» **How to complete this task**: Show me every line in the listing that has the word "linestyle".

» **Data section**:
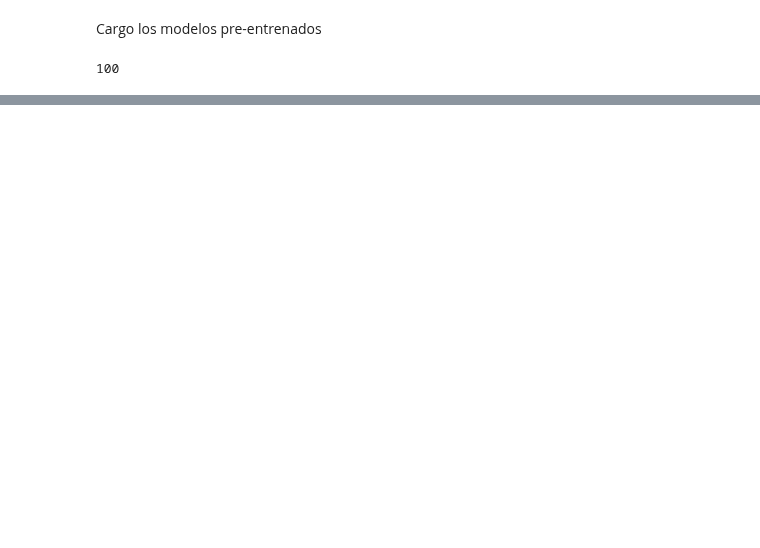
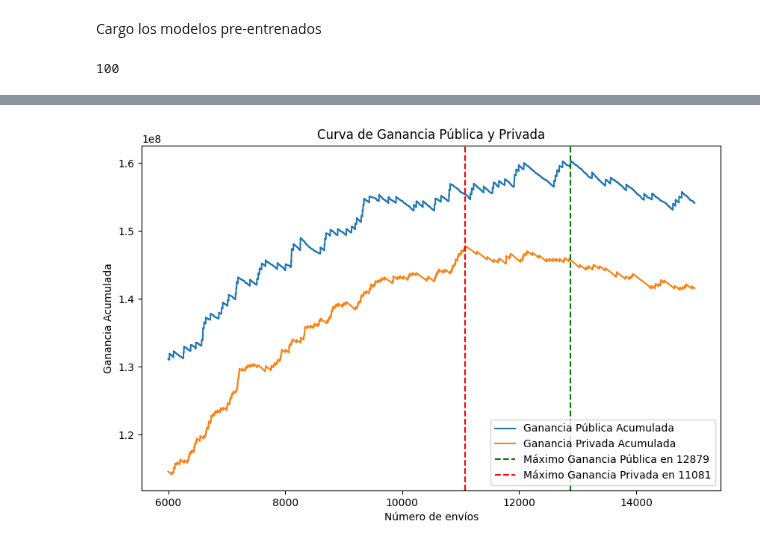
Before and after one commit to eanegrin/dmeyf2024, a Jupyter notebook: competencia_2/model_v16/j7_test.ipynb, the cells around one changed output, grey strips where cells are left out. Drawn from its saved outputs; the diff is of its cells as text; code cells hidden in the pictures; blank space fills up the shorter version.

```diff
--- a/competencia_2/model_v16/j7_test.ipynb
+++ b/competencia_2/model_v16/j7_test.ipynb
@@ -155,0 +147,36 @@ plt.show()
+# %%
+from sklearn.model_selection import train_test_split
+
+df_cut_point = pd.DataFrame({'ganancia': ganancia, 'y_pred_lgm': y_pred_lgm})
+
+private_idx, public_idx = train_test_split(X_test_with_predictions.index, test_size=0.3, random_state=1123425556, stratify=y_test)
+
+df_cut_point['public'] = 0.0
+df_cut_point['private'] = 0.0
+df_cut_point.loc[private_idx, 'private'] = ganancia[private_idx] / 0.7
+df_cut_point.loc[public_idx, 'public'] = ganancia[public_idx] / 0.3
+
+df_cut_point['nro_envios'] = df_cut_point.reset_index().index
+
+df_cut_point['public_cum'] = df_cut_point['public'].cumsum()
+df_cut_point['private_cum'] = df_cut_point['private'].cumsum()
+
+plt.figure(figsize=(10, 6))
+plt.plot(df_cut_point['nro_envios'][6000:15000], df_cut_point['public_cum'][6000:15000], label='Ganancia Pública Acumulada')
+plt.plot(df_cut_point['nro_envios'][6000:15000], df_cut_point['private_cum'][6000:15000], label='Ganancia Privada Acumulada')
+
+max_public_cum = df_cut_point['public_cum'][6000:15000].max()
+max_public_idx = df_cut_point['public_cum'][6000:15000].idxmax()
+plt.axvline(x=max_public_idx, color='g', linestyle='--', label=f'Máximo Ganancia Pública en {max_public_idx}')
+
+max_private_cum = df_cut_point['private_cum'][6000:15000].max()
+max_private_idx = df_cut_point['private_cum'][6000:15000].idxmax()
+plt.axvline(x=max_private_idx, color='r', linestyle='--', label=f'Máximo Ganancia Privada en {max_private_idx}')
+
+plt.title('Curva de Ganancia Pública y Privada')
+plt.xlabel('Número de envíos')
+plt.ylabel('Ganancia Acumulada')
+plt.legend()
+plt.show()
+# %% [output]
+[figure, added]
```
Also changed, not shown: parts of 5 cells of this notebook, 2 other files.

» **Answer section**:
+plt.axvline(x=max_public_idx, color='g', linestyle='--', label=f'Máximo Ganancia Pública en {max_public_idx}')
+plt.axvline(x=max_private_idx, color='r', linestyle='--', label=f'Máximo Ganancia Privada en {max_private_idx}')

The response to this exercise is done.